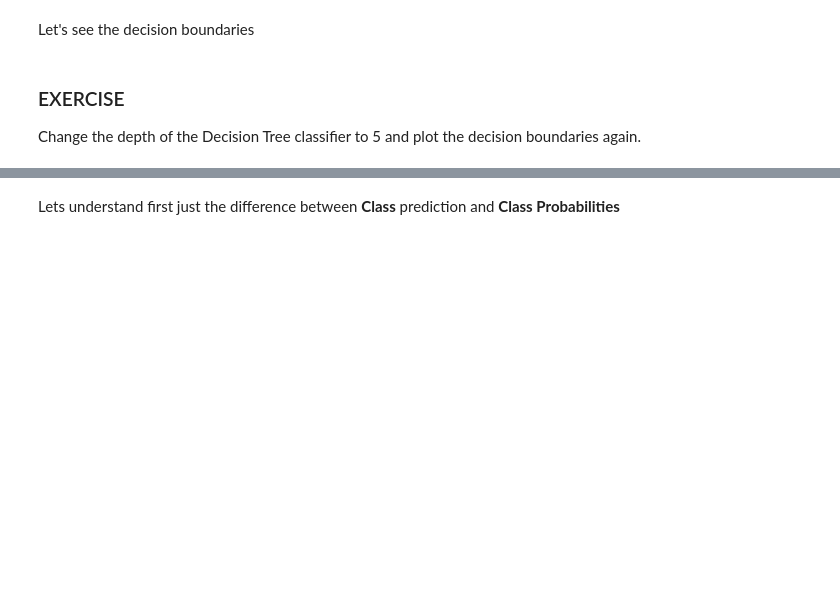
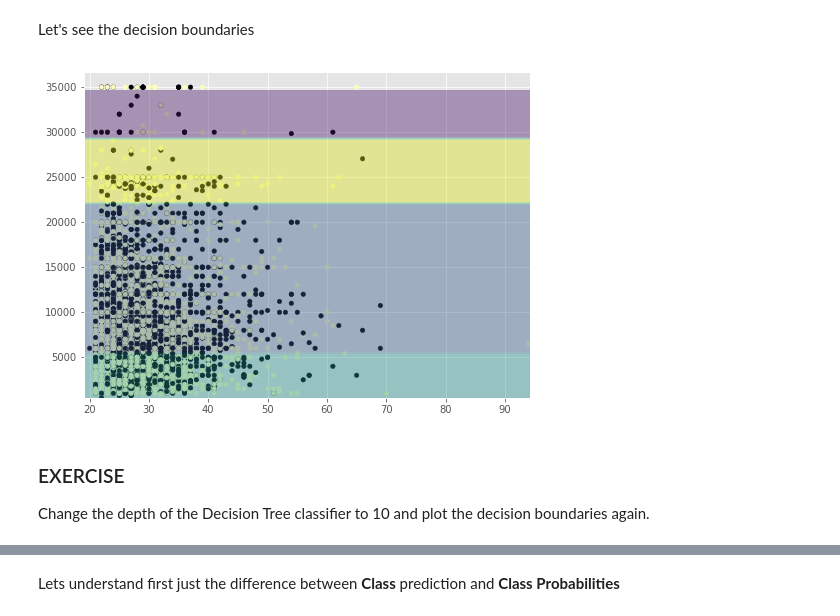
Before and after one commit to amitkaps/full-stack-data-science, a Jupyter notebook: credit-risk/notebooks/1-ML-Model-Full-Version.ipynb, the cells around one changed output, grey strips where cells are left out. Drawn from its saved outputs; the diff is of its cells as text; code cells hidden in the pictures; blank space fills up the shorter version.

```diff
--- a/credit-risk/notebooks/1-ML-Model-Full-Version.ipynb
+++ b/credit-risk/notebooks/1-ML-Model-Full-Version.ipynb
@@ -216,6 +318,6 @@ clf_dt = tree.DecisionTreeClassifier(max_depth=2)
 # %%
 # fit the decision tree model
-clf_dt = clf_dt.fit(X_2, y)
+clf_dt_2 = clf_dt_2.fit(X_2, y)
 # %% [markdown]
 **Step 3 -** Visualize the decision tree
 # %%
@@ -247,9 +351,11 @@ def plot_boundaries(X2, clf):
     plt.scatter(x = X2.iloc[:,0], y = X2.iloc[:,1], c = y, s = 20, cmap=plt.cm.magma)
     cs = plt.contourf(xx, yy, Z, cmap=plt.cm.viridis, alpha = 0.4)
 # %%
-plot_boundaries(X_2, clf_dt)
+plot_boundaries(X_2, clf_dt_2)
+# %% [output]
+[figure, added]
 # %% [markdown]
 ### EXERCISE
 
-Change the depth of the Decision Tree classifier to 5 and plot the decision boundaries again.
+Change the depth of the Decision Tree classifier to 10 and plot the decision boundaries again.
 # %%
```
Also changed, not shown: parts of 49 cells of this notebook, 4 other files.
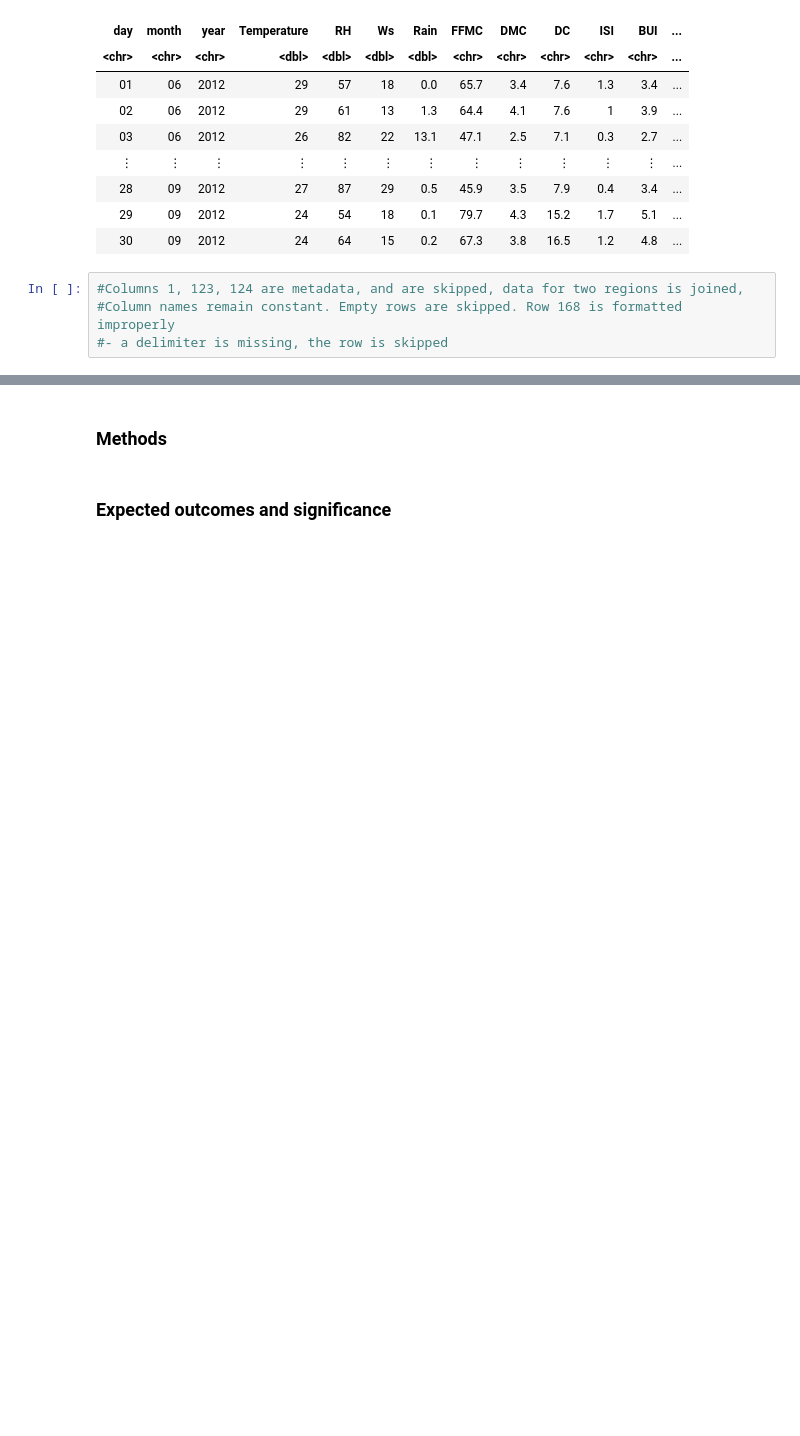
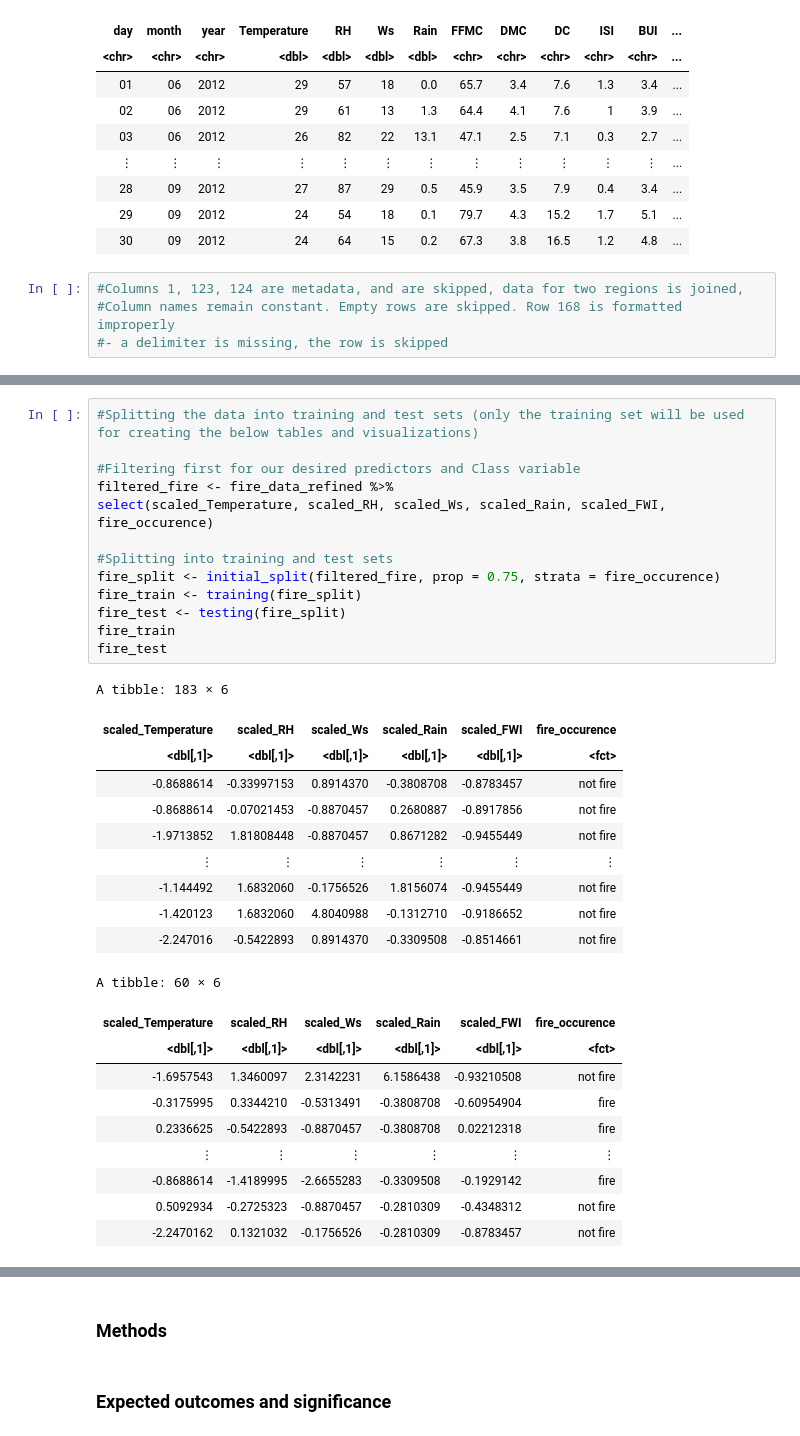
Before and after one commit to alexpiarkouski/Fire-Prediction, a Jupyter notebook: group_proposal.ipynb, the cells around one changed output, grey strips where cells are left out. Drawn from its saved outputs; the diff is of its cells as text; blank space fills up the shorter version.

```diff
--- a/group_proposal.ipynb
+++ b/group_proposal.ipynb
@@ -88,3 +99,37 @@ A tibble: 243 × 6
 | -1.420123 | 1.6832060 | 4.8040988 | -0.1312710 | -0.9186652 | not fire |
 | -2.247016 | -0.5422893 | 0.8914370 | -0.3309508 | -0.8514661 | not fire |
 | -2.247016 | 0.1321032 | -0.1756526 | -0.2810309 | -0.8783457 | not fire |
+# %%
+#Splitting the data into training and test sets (only the training set will be used for creating the below tables and visualizations)
+
+#Filtering first for our desired predictors and Class variable
+filtered_fire <- fire_data_refined %>%
+select(scaled_Temperature, scaled_RH, scaled_Ws, scaled_Rain, scaled_FWI, fire_occurence)
+
+#Splitting into training and test sets
+fire_split <- initial_split(filtered_fire, prop = 0.75, strata = fire_occurence)
+fire_train <- training(fire_split)
+fire_test <- testing(fire_split)
+fire_train
+fire_test
+# %% [output]
+A tibble: 183 × 6
+| scaled_Temperature | scaled_RH | scaled_Ws | scaled_Rain | scaled_FWI | fire_occurence |
+| <dbl[,1]> | <dbl[,1]> | <dbl[,1]> | <dbl[,1]> | <dbl[,1]> | <fct> |
+| -0.8688614 | -0.33997153 | 0.8914370 | -0.3808708 | -0.8783457 | not fire |
+| -0.8688614 | -0.07021453 | -0.8870457 | 0.2680887 | -0.8917856 | not fire |
+| -1.9713852 | 1.81808448 | -0.8870457 | 0.8671282 | -0.9455449 | not fire |
+| ⋮ | ⋮ | ⋮ | ⋮ | ⋮ | ⋮ |
+| -1.144492 | 1.6832060 | -0.1756526 | 1.8156074 | -0.9455449 | not fire |
+| -1.420123 | 1.6832060 | 4.8040988 | -0.1312710 | -0.9186652 | not fire |
+| -2.247016 | -0.5422893 | 0.8914370 | -0.3309508 | -0.8514661 | not fire |
+A tibble: 60 × 6
+| scaled_Temperature | scaled_RH | scaled_Ws | scaled_Rain | scaled_FWI | fire_occurence |
+| <dbl[,1]> | <dbl[,1]> | <dbl[,1]> | <dbl[,1]> | <dbl[,1]> | <fct> |
+| -1.6957543 | 1.3460097 | 2.3142231 | 6.1586438 | -0.93210508 | not fire |
+| -0.3175995 | 0.3344210 | -0.5313491 | -0.3808708 | -0.60954904 | fire |
+| 0.2336625 | -0.5422893 | -0.8870457 | -0.3808708 | 0.02212318 | fire |
+| ⋮ | ⋮ | ⋮ | ⋮ | ⋮ | ⋮ |
+| -0.8688614 | -1.4189995 | -2.6655283 | -0.3309508 | -0.1929142 | fire |
+| 0.5092934 | -0.2725323 | -0.8870457 | -0.2810309 | -0.4348312 | not fire |
+| -2.2470162 | 0.1321032 | -0.1756526 | -0.2810309 | -0.8783457 | not fire |
```
Also changed, not shown: parts of 10 cells of this notebook.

------------------------------------------------------------------------

EXERCISE DETAILS
In the listing above, find each line containing "Full" and copy it.

RESULT
Before and after one commit to amitkaps/full-stack-data-science, a Jupyter notebook: credit-risk/notebooks/1-ML-Model-Full-Version.ipynb, the cells around one changed output, grey strips where cells are left out. Drawn from its saved outputs; the diff is of its cells as text; code cells hidden in the pictures; blank space fills up the shorter version.
--- a/credit-risk/notebooks/1-ML-Model-Full-Version.ipynb
+++ b/credit-risk/notebooks/1-ML-Model-Full-Version.ipynb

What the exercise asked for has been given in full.